- _EXERCISE GOAL_
Images excluded, return every record exactly as it reads.

- _DATA FOR PROCESSING_
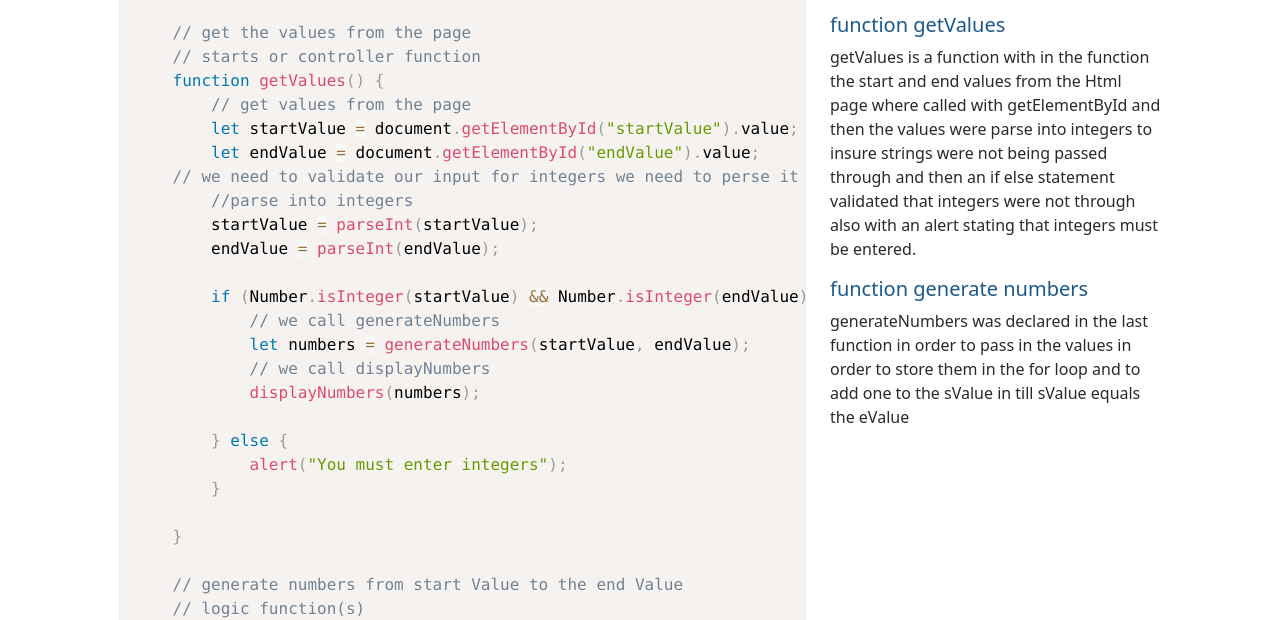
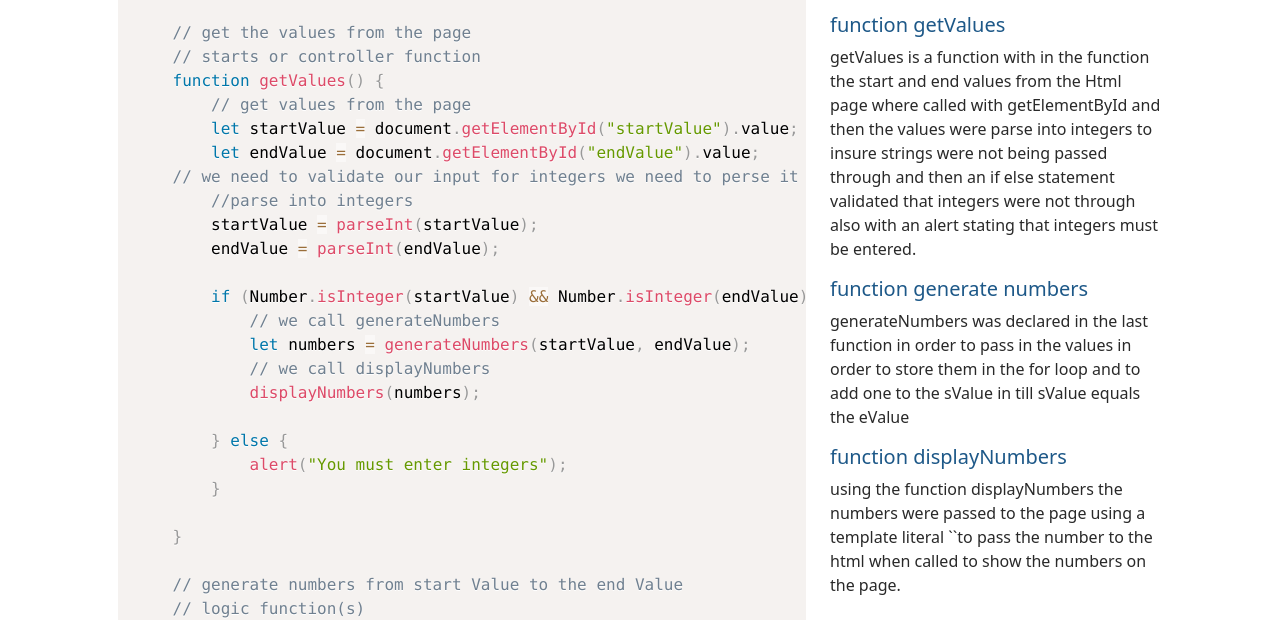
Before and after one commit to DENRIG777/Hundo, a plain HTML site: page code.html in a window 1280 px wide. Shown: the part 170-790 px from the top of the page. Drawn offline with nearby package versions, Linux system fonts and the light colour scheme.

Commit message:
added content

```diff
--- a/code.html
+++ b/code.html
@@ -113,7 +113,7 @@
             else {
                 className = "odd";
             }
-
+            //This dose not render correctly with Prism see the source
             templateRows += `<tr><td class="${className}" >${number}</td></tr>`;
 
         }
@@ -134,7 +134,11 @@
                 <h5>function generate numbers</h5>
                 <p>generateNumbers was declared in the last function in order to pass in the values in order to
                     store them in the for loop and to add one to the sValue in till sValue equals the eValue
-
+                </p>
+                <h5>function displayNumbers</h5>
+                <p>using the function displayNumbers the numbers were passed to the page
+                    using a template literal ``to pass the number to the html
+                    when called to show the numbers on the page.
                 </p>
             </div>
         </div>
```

- _WORKED SOLUTION_
Before and after one commit to DENRIG777/Hundo, a plain HTML site: page code.html in a window 1280 px wide. Shown: the part 170-790 px from the top of the page. Drawn offline with nearby package versions, Linux system fonts and the light colour scheme.

Commit message:
added content

```diff
--- a/code.html
+++ b/code.html
@@ -113,7 +113,7 @@
             else {
                 className = "odd";
             }
-
+            //This dose not render correctly with Prism see the source
             templateRows += `<tr><td class="${className}" >${number}</td></tr>`;
 
         }
@@ -134,7 +134,11 @@
                 <h5>function generate numbers</h5>
                 <p>generateNumbers was declared in the last function in order to pass in the values in order to
                     store them in the for loop and to add one to the sValue in till sValue equals the eValue
-
+                </p>
+                <h5>function displayNumbers</h5>
+                <p>using the function displayNumbers the numbers were passed to the page
+                    using a template literal ``to pass the number to the html
+                    when called to show the numbers on the page.
                 </p>
             </div>
         </div>
```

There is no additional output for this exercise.